- Data -
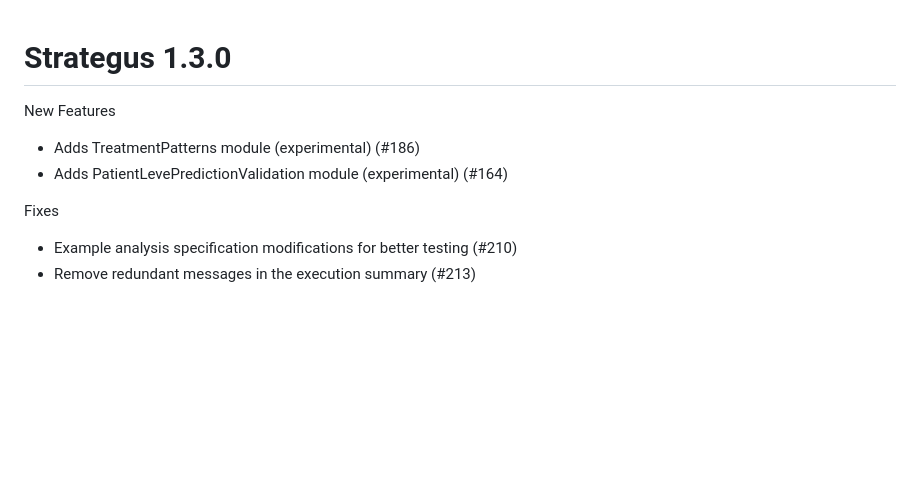
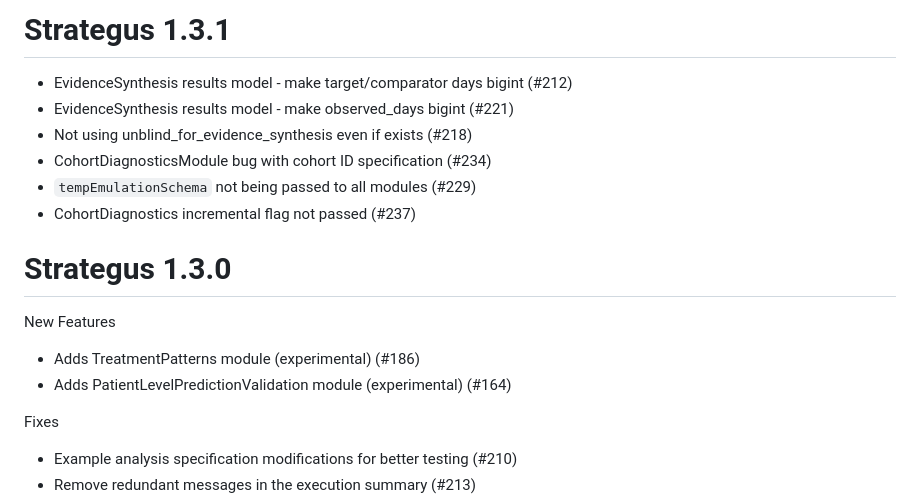
Before and after one commit to OHDSI/Strategus, a Markdown page: NEWS.md, the part around the change. Rendered like a GitHub page; blank space fills up the shorter version.

```diff
--- a/NEWS.md
+++ b/NEWS.md
@@ -1,10 +1,20 @@
+Strategus 1.3.1
+===============
+
+- EvidenceSynthesis results model - make target/comparator days bigint (#212)
+- EvidenceSynthesis results model - make observed_days bigint (#221)
+- Not using unblind_for_evidence_synthesis even if exists (#218)
+- CohortDiagnosticsModule bug with cohort ID specification (#234)
+- `tempEmulationSchema` not being passed to all modules (#229)
+- CohortDiagnostics incremental flag not passed (#237)
+
 Strategus 1.3.0
 ===============
 
 New Features
 
 - Adds TreatmentPatterns module (experimental) (#186)
-- Adds PatientLevePredictionValidation module (experimental) (#164)
+- Adds PatientLevelPredictionValidation module (experimental) (#164)
 
 Fixes
 
```
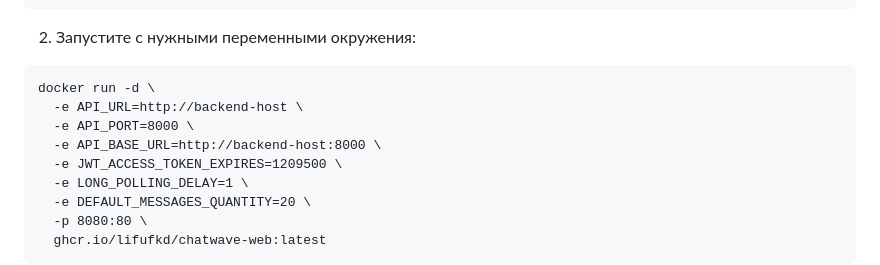
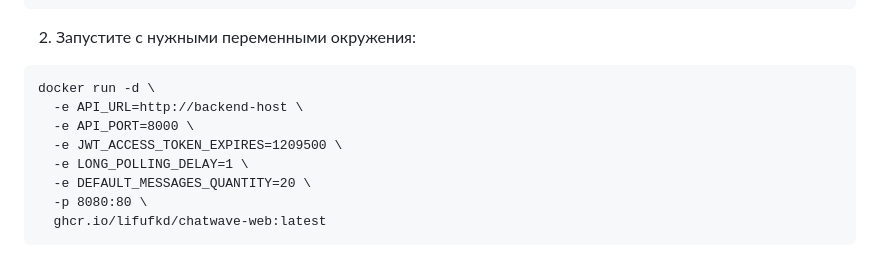
Before and after one commit to lifufkd/chatwave-web, a Markdown page: README/README.ru.md, the part around one of its changes. GitHub-like rendering.

```diff
--- a/README/README.ru.md
+++ b/README/README.ru.md
@@ -89,7 +89,6 @@ docker pull ghcr.io/lifufkd/chatwave-web:latest
 docker run -d \
   -e API_URL=http://backend-host \
   -e API_PORT=8000 \
-  -e API_BASE_URL=http://backend-host:8000 \
   -e JWT_ACCESS_TOKEN_EXPIRES=1209500 \
   -e LONG_POLLING_DELAY=1 \
   -e DEFAULT_MESSAGES_QUANTITY=20 \
```
Also changed, not shown: other parts of README/README.ru.md (+1 -1 lines).
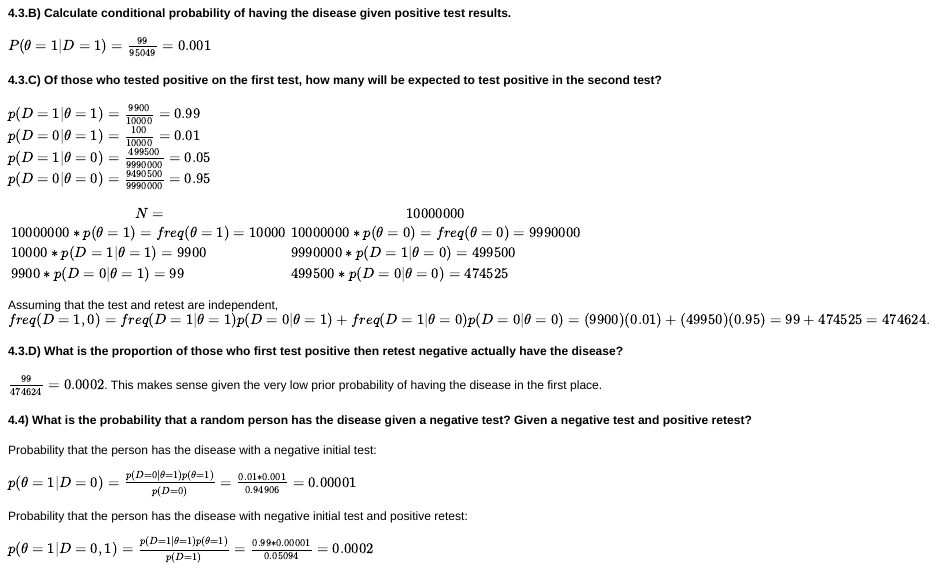
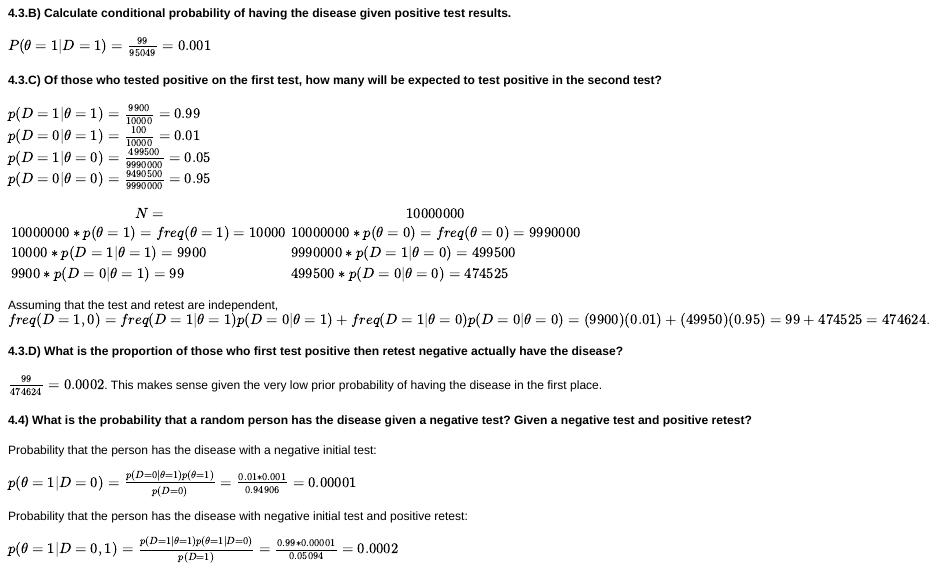
Before and after one commit to nerutenbeck/bayesian, an R Markdown document (Ch4/Ch4.Rmd): the page in a window 1100 px wide, from 400 px down. The pictures show the output file Ch4/Ch4.html that the author committed with the source, opened offline.

Commit message:
Chapter 4 corrected

```diff
--- a/Ch4/Ch4.Rmd
+++ b/Ch4/Ch4.Rmd
@@ -52,4 +52,4 @@ $p(\theta=1|D=0)=\frac{p(D=0|\theta=1)p(\theta=1)}{p(D=0)} = \frac{0.01*0.001}{0
 
 Probability that the person has the disease with negative initial test and positive retest:
 
-$p(\theta=1|D=0,1)=\frac{p(D=1|\theta=1)p(\theta=1)}{p(D=1)}=\frac{0.99*0.00001}{0.05094}=0.0002$
+$p(\theta=1|D=0,1)=\frac{p(D=1|\theta=1)p(\theta=1|D=0)}{p(D=1)}=\frac{0.99*0.00001}{0.05094}=0.0002$
```
Also changed, not shown: Ch4/Ch4.html, Ch4/Ch4.md.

- Problem statement -
Copy out every line from the records that has the word "README".

- Problem solution -
Before and after one commit to lifufkd/chatwave-web, a Markdown page: README/README.ru.md, the part around one of its changes. GitHub-like rendering.
--- a/README/README.ru.md
+++ b/README/README.ru.md
Also changed, not shown: other parts of README/README.ru.md (+1 -1 lines).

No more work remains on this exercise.